> [WORK INSTRUCTIONS]
Only the lines from the one that contains "Adding github pusing command" through the final line of the entries should be repeated, exactly as written.

> [DATA FOR ANALYSIS]
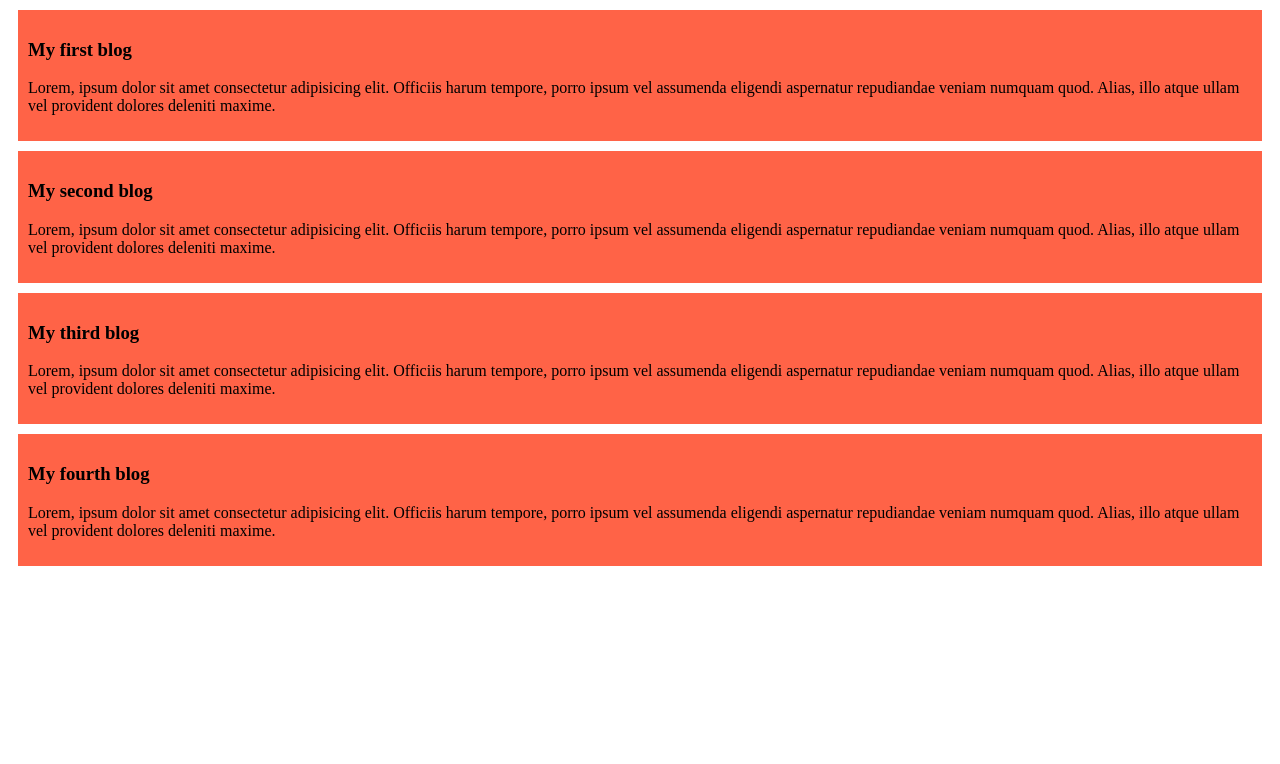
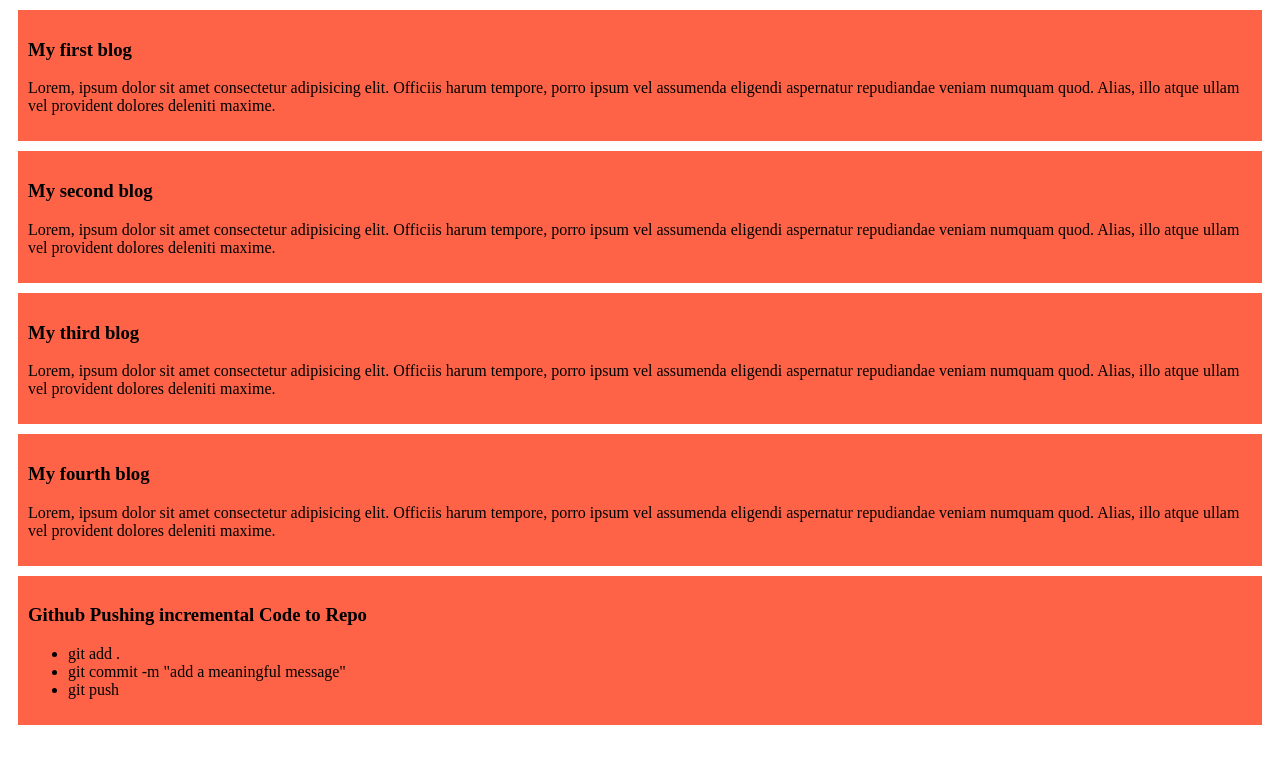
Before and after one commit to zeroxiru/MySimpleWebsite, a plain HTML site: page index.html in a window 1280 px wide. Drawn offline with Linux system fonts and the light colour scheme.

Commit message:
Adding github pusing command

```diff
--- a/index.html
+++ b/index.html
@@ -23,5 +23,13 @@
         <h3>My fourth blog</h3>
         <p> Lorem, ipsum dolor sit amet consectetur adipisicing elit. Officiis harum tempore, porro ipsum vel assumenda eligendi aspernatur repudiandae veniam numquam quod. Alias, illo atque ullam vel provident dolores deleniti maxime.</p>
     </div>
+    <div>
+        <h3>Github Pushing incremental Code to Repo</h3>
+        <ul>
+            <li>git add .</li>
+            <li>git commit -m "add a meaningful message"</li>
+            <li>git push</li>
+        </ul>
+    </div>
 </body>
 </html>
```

> [SOLUTION FOR THIS EXERCISE]
Adding github pusing command

```diff
--- a/index.html
+++ b/index.html
@@ -23,5 +23,13 @@
         <h3>My fourth blog</h3>
         <p> Lorem, ipsum dolor sit amet consectetur adipisicing elit. Officiis harum tempore, porro ipsum vel assumenda eligendi aspernatur repudiandae veniam numquam quod. Alias, illo atque ullam vel provident dolores deleniti maxime.</p>
     </div>
+    <div>
+        <h3>Github Pushing incremental Code to Repo</h3>
+        <ul>
+            <li>git add .</li>
+            <li>git commit -m "add a meaningful message"</li>
+            <li>git push</li>
+        </ul>
+    </div>
 </body>
 </html>
```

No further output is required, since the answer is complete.